Stored records
- Opening Delimiter -
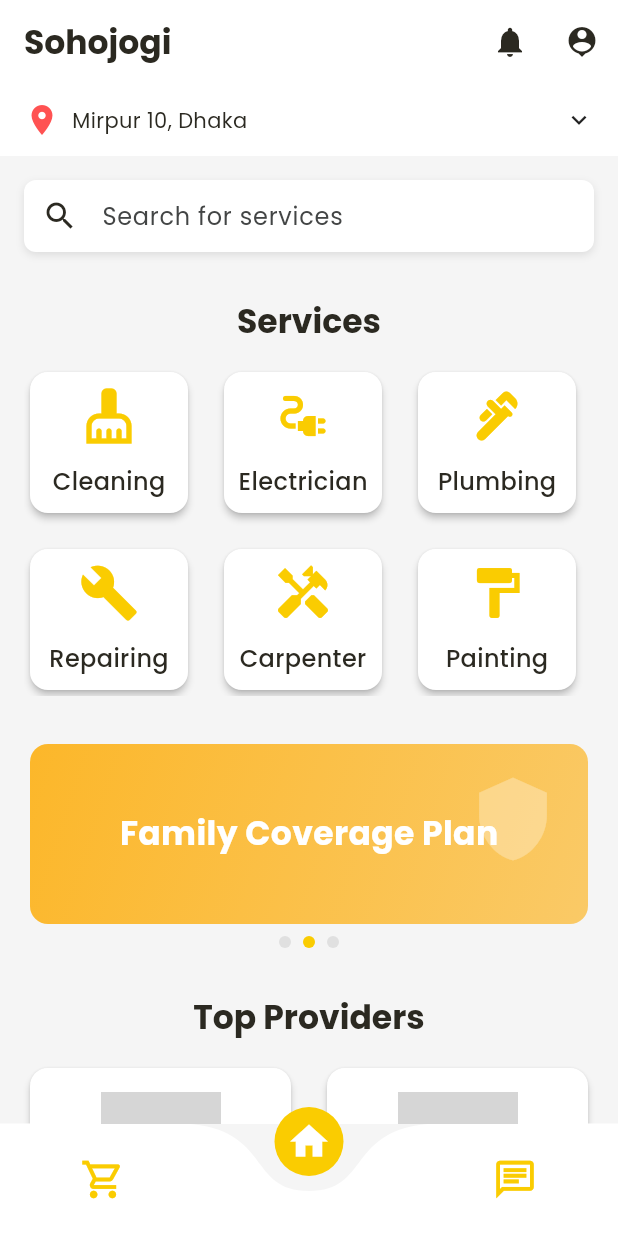
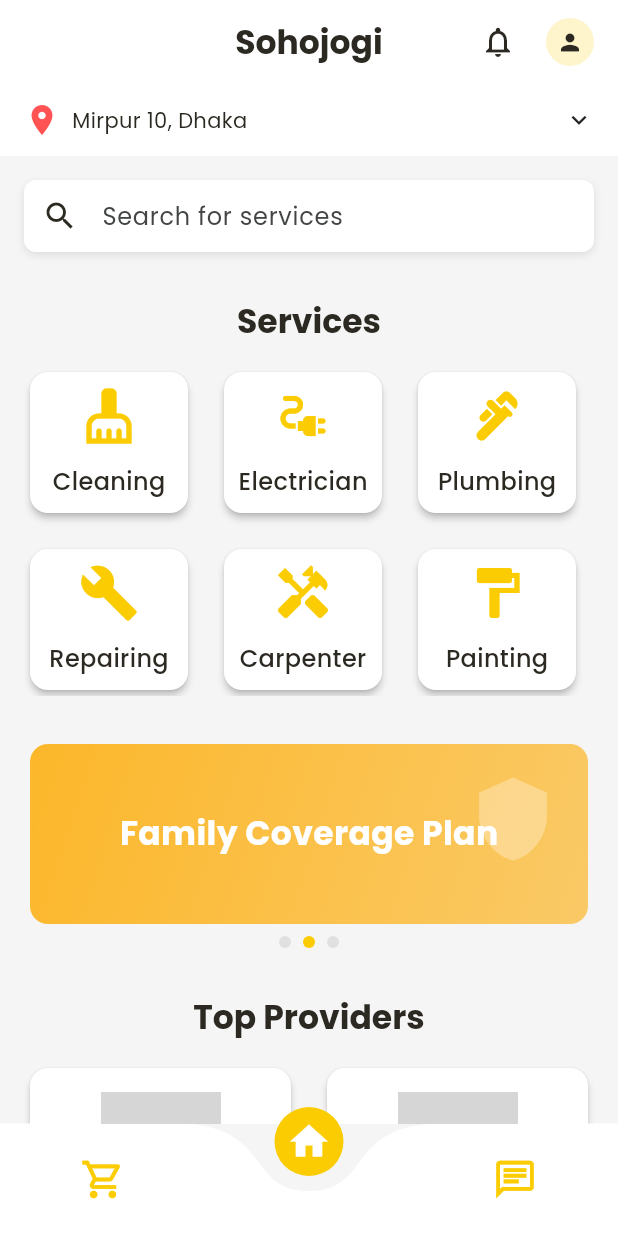
Before and after one commit to Learnathon-By-Geeky-Solutions/team-synergy, a Flutter app: the screen it shows after launch, on a phone screen of 412 x 824 dp. Run offline on Flutter 3.47's test engine with Material 3 defaults, Android fonts, the phone set to English and light mode, and no system bars; drawn by our look-alikes of curved_navigation_bar; our stand-ins replace animated_splash_screen, lottie, pin_code_fields, supabase_flutter; accounts and stored records are empty; network calls fail; grey boxes are pictures that could not be loaded.

Commit message:
notification screen created

```diff
--- a/sohojogi/lib/screens/home/views/home_list_view.dart
+++ b/sohojogi/lib/screens/home/views/home_list_view.dart
@@ -11,7 +11,7 @@ class HomeScreen extends StatelessWidget {
   @override
   Widget build(BuildContext context) {
     return Scaffold(
-      appBar: const AppAppBar(),
+      appBar: const AppAppBar(title: 'Sohojogi',),
       body: const SingleChildScrollView(
         child: HomeBodyContent(),
       ),
--- a/sohojogi/lib/screens/navigation/app_appbar.dart
+++ b/sohojogi/lib/screens/navigation/app_appbar.dart
@@ -1,24 +1,84 @@
 import 'package:flutter/material.dart';
+import 'package:sohojogi/constants/colors.dart';
+import 'package:sohojogi/screens/notification/views/notification_list_view.dart';
 
 class AppAppBar extends StatelessWidget implements PreferredSizeWidget {
-  const AppAppBar({super.key});
+  final String title;
+  final bool centerTitle;
+  final bool showBackButton;
+  final String? userProfileImageUrl;
+  final VoidCallback? onProfileTap;
+
+  const AppAppBar({
+    super.key,
+    required this.title,
+    this.centerTitle = true,
+    this.showBackButton = false,
+    this.userProfileImageUrl,
+    this.onProfileTap,
+  });
 
   @override
   Widget build(BuildContext context) {
+    final bool isDarkMode = MediaQuery.of(context).platformBrightness == Brightness.dark;
+
     return AppBar(
-      title: const Text('Sohojogi'),
-      actions: <Widget>[
+      centerTitle: centerTitle,
+      backgroundColor: isDarkMode ? darkColor : lightColor,
+      elevation: 0,
+      title: Text(
+        title,
+        style: TextStyle(
+          color: isDarkMode ? lightColor : darkColor,
+          fontWeight: FontWeight.bold,
+        ),
+      ),
+      leading: showBackButton
+          ? IconButton(
+        icon: Icon(
+          Icons.arrow_back,
+          color: isDarkMode ? lightColor : darkColor,
+        ),
+        onPressed: () => Navigator.pop(context),
+      )
+          : null,
+      actions: [
+        // Notification button
         IconButton(
-          icon: const Icon(Icons.notifications),
+          icon: Icon(
+            Icons.notifications_outlined,
+            color: isDarkMode ? lightColor : darkColor,
+          ),
           onPressed: () {
-            // Handle notifications
+            Navigator.push(
+              context,
+              MaterialPageRoute(
+                builder: (context) => const NotificationListView(),
+              ),
+            );
           },
         ),
-        IconButton(
-          icon: const Icon(Icons.person_pin),
-          onPressed: () {
-            Scaffold.of(context).openEndDrawer();
-          },
+
+        // Profile image
+        GestureDetector(
+          onTap: onProfileTap,
+          child: Padding(
+            padding: const EdgeInsets.only(right: 16.0, left: 8.0),
+            child: CircleAvatar(
+              radius: 16,
+              backgroundColor: primaryColor.withOpacity(0.2),
+              backgroundImage: userProfileImageUrl != null
+                  ? NetworkImage(userProfileImageUrl!)
+                  : null,
+              child: userProfileImageUrl == null
+                  ? Icon(
+                Icons.person,
+                size: 18,
+                color: isDarkMode ? lightColor : darkColor,
+              )
+                  : null,
+            ),
+          ),
         ),
       ],
     );
```
Also changed, not shown: sohojogi/lib/screens/notification/models/notification_model.dart (added, +29 -0 lines), sohojogi/lib/screens/notification/views/notification_list_view.dart (added, +278 -0 lines), sohojogi/lib/screens/notification/widgets/notification_card_widget.dart (added, +150 -0 lines), sohojogi/lib/screens/notification/views/home_list_view.dart (deleted), sohojogi/lib/screens/notification/widgets/character_card.dart (deleted).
- Closing Delimiter -
Exercise:
Each entry should be copied exactly as written, though any pictures stay out.

Result for this task:
Before and after one commit to Learnathon-By-Geeky-Solutions/team-synergy, a Flutter app: the screen it shows after launch, on a phone screen of 412 x 824 dp. Run offline on Flutter 3.47's test engine with Material 3 defaults, Android fonts, the phone set to English and light mode, and no system bars; drawn by our look-alikes of curved_navigation_bar; our stand-ins replace animated_splash_screen, lottie, pin_code_fields, supabase_flutter; accounts and stored records are empty; network calls fail; grey boxes are pictures that could not be loaded.

Commit message:
notification screen created

```diff
--- a/sohojogi/lib/screens/home/views/home_list_view.dart
+++ b/sohojogi/lib/screens/home/views/home_list_view.dart
@@ -11,7 +11,7 @@ class HomeScreen extends StatelessWidget {
   @override
   Widget build(BuildContext context) {
     return Scaffold(
-      appBar: const AppAppBar(),
+      appBar: const AppAppBar(title: 'Sohojogi',),
       body: const SingleChildScrollView(
         child: HomeBodyContent(),
       ),
--- a/sohojogi/lib/screens/navigation/app_appbar.dart
+++ b/sohojogi/lib/screens/navigation/app_appbar.dart
@@ -1,24 +1,84 @@
 import 'package:flutter/material.dart';
+import 'package:sohojogi/constants/colors.dart';
+import 'package:sohojogi/screens/notification/views/notification_list_view.dart';
 
 class AppAppBar extends StatelessWidget implements PreferredSizeWidget {
-  const AppAppBar({super.key});
+  final String title;
+  final bool centerTitle;
+  final bool showBackButton;
+  final String? userProfileImageUrl;
+  final VoidCallback? onProfileTap;
+
+  const AppAppBar({
+    super.key,
+    required this.title,
+    this.centerTitle = true,
+    this.showBackButton = false,
+    this.userProfileImageUrl,
+    this.onProfileTap,
+  });
 
   @override
   Widget build(BuildContext context) {
+    final bool isDarkMode = MediaQuery.of(context).platformBrightness == Brightness.dark;
+
     return AppBar(
-      title: const Text('Sohojogi'),
-      actions: <Widget>[
+      centerTitle: centerTitle,
+      backgroundColor: isDarkMode ? darkColor : lightColor,
+      elevation: 0,
+      title: Text(
+        title,
+        style: TextStyle(
+          color: isDarkMode ? lightColor : darkColor,
+          fontWeight: FontWeight.bold,
+        ),
+      ),
+      leading: showBackButton
+          ? IconButton(
+        icon: Icon(
+          Icons.arrow_back,
+          color: isDarkMode ? lightColor : darkColor,
+        ),
+        onPressed: () => Navigator.pop(context),
+      )
+          : null,
+      actions: [
+        // Notification button
         IconButton(
-          icon: const Icon(Icons.notifications),
+          icon: Icon(
+            Icons.notifications_outlined,
+            color: isDarkMode ? lightColor : darkColor,
+          ),
           onPressed: () {
-            // Handle notifications
+            Navigator.push(
+              context,
+              MaterialPageRoute(
+                builder: (context) => const NotificationListView(),
+              ),
+            );
           },
         ),
-        IconButton(
-          icon: const Icon(Icons.person_pin),
-          onPressed: () {
-            Scaffold.of(context).openEndDrawer();
-          },
+
+        // Profile image
+        GestureDetector(
+          onTap: onProfileTap,
+          child: Padding(
+            padding: const EdgeInsets.only(right: 16.0, left: 8.0),
+            child: CircleAvatar(
+              radius: 16,
+              backgroundColor: primaryColor.withOpacity(0.2),
+              backgroundImage: userProfileImageUrl != null
+                  ? NetworkImage(userProfileImageUrl!)
+                  : null,
+              child: userProfileImageUrl == null
+                  ? Icon(
+                Icons.person,
+                size: 18,
+                color: isDarkMode ? lightColor : darkColor,
+              )
+                  : null,
+            ),
+          ),
         ),
       ],
     );
```
Also changed, not shown: sohojogi/lib/screens/notification/models/notification_model.dart (added, +29 -0 lines), sohojogi/lib/screens/notification/views/notification_list_view.dart (added, +278 -0 lines), sohojogi/lib/screens/notification/widgets/notification_card_widget.dart (added, +150 -0 lines), sohojogi/lib/screens/notification/views/home_list_view.dart (deleted), sohojogi/lib/screens/notification/widgets/character_card.dart (deleted).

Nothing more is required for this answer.